### Directions
From the first line to the last, copy the data below word for word.

### Data for processing

++++

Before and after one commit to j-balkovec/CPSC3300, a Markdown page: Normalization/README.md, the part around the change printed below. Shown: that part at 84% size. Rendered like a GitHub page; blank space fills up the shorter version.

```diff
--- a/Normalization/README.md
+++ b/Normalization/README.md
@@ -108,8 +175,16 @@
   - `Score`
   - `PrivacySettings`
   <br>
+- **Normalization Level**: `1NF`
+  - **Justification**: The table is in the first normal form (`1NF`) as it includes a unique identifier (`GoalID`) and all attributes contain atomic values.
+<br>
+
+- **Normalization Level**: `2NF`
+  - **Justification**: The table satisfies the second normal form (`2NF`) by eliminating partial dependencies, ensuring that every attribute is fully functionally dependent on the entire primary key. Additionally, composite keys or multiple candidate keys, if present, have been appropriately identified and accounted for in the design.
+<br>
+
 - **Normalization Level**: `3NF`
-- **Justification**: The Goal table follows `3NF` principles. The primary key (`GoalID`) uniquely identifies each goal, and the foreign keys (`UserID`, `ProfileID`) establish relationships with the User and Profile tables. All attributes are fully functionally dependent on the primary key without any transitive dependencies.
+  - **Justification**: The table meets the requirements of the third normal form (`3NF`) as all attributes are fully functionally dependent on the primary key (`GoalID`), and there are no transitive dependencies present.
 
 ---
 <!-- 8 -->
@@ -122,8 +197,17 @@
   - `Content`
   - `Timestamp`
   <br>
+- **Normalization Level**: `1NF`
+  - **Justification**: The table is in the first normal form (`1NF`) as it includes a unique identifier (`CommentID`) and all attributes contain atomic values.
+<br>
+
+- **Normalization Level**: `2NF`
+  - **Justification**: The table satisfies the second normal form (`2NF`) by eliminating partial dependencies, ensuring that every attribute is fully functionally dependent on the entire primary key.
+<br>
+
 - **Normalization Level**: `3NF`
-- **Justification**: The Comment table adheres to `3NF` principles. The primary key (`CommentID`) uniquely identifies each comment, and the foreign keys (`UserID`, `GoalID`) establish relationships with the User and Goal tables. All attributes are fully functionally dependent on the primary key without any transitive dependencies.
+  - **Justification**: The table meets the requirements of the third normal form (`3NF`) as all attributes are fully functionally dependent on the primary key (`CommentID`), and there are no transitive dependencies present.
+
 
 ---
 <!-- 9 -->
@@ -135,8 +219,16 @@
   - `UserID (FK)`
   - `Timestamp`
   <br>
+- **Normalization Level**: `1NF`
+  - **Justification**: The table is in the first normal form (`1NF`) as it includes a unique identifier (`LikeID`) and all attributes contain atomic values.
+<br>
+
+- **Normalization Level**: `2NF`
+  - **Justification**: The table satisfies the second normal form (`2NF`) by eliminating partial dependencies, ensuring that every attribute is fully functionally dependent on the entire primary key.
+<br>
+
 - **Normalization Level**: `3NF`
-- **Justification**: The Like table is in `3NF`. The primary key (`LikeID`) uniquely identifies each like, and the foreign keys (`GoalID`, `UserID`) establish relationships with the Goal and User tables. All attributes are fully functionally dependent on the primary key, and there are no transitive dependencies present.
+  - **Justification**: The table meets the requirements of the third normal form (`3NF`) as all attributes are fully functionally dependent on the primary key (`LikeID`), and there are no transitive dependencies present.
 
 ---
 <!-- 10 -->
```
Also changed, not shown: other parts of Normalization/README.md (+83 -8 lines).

++++

### Your solution
Before and after one commit to j-balkovec/CPSC3300, a Markdown page: Normalization/README.md, the part around the change printed below. Shown: that part at 84% size. Rendered like a GitHub page; blank space fills up the shorter version.

```diff
--- a/Normalization/README.md
+++ b/Normalization/README.md
@@ -108,8 +175,16 @@
   - `Score`
   - `PrivacySettings`
   <br>
+- **Normalization Level**: `1NF`
+  - **Justification**: The table is in the first normal form (`1NF`) as it includes a unique identifier (`GoalID`) and all attributes contain atomic values.
+<br>
+
+- **Normalization Level**: `2NF`
+  - **Justification**: The table satisfies the second normal form (`2NF`) by eliminating partial dependencies, ensuring that every attribute is fully functionally dependent on the entire primary key. Additionally, composite keys or multiple candidate keys, if present, have been appropriately identified and accounted for in the design.
+<br>
+
 - **Normalization Level**: `3NF`
-- **Justification**: The Goal table follows `3NF` principles. The primary key (`GoalID`) uniquely identifies each goal, and the foreign keys (`UserID`, `ProfileID`) establish relationships with the User and Profile tables. All attributes are fully functionally dependent on the primary key without any transitive dependencies.
+  - **Justification**: The table meets the requirements of the third normal form (`3NF`) as all attributes are fully functionally dependent on the primary key (`GoalID`), and there are no transitive dependencies present.
 
 ---
 <!-- 8 -->
@@ -122,8 +197,17 @@
   - `Content`
   - `Timestamp`
   <br>
+- **Normalization Level**: `1NF`
+  - **Justification**: The table is in the first normal form (`1NF`) as it includes a unique identifier (`CommentID`) and all attributes contain atomic values.
+<br>
+
+- **Normalization Level**: `2NF`
+  - **Justification**: The table satisfies the second normal form (`2NF`) by eliminating partial dependencies, ensuring that every attribute is fully functionally dependent on the entire primary key.
+<br>
+
 - **Normalization Level**: `3NF`
-- **Justification**: The Comment table adheres to `3NF` principles. The primary key (`CommentID`) uniquely identifies each comment, and the foreign keys (`UserID`, `GoalID`) establish relationships with the User and Goal tables. All attributes are fully functionally dependent on the primary key without any transitive dependencies.
+  - **Justification**: The table meets the requirements of the third normal form (`3NF`) as all attributes are fully functionally dependent on the primary key (`CommentID`), and there are no transitive dependencies present.
+
 
 ---
 <!-- 9 -->
@@ -135,8 +219,16 @@
   - `UserID (FK)`
   - `Timestamp`
   <br>
+- **Normalization Level**: `1NF`
+  - **Justification**: The table is in the first normal form (`1NF`) as it includes a unique identifier (`LikeID`) and all attributes contain atomic values.
+<br>
+
+- **Normalization Level**: `2NF`
+  - **Justification**: The table satisfies the second normal form (`2NF`) by eliminating partial dependencies, ensuring that every attribute is fully functionally dependent on the entire primary key.
+<br>
+
 - **Normalization Level**: `3NF`
-- **Justification**: The Like table is in `3NF`. The primary key (`LikeID`) uniquely identifies each like, and the foreign keys (`GoalID`, `UserID`) establish relationships with the Goal and User tables. All attributes are fully functionally dependent on the primary key, and there are no transitive dependencies present.
+  - **Justification**: The table meets the requirements of the third normal form (`3NF`) as all attributes are fully functionally dependent on the primary key (`LikeID`), and there are no transitive dependencies present.
 
 ---
 <!-- 10 -->
```
Also changed, not shown: other parts of Normalization/README.md (+83 -8 lines).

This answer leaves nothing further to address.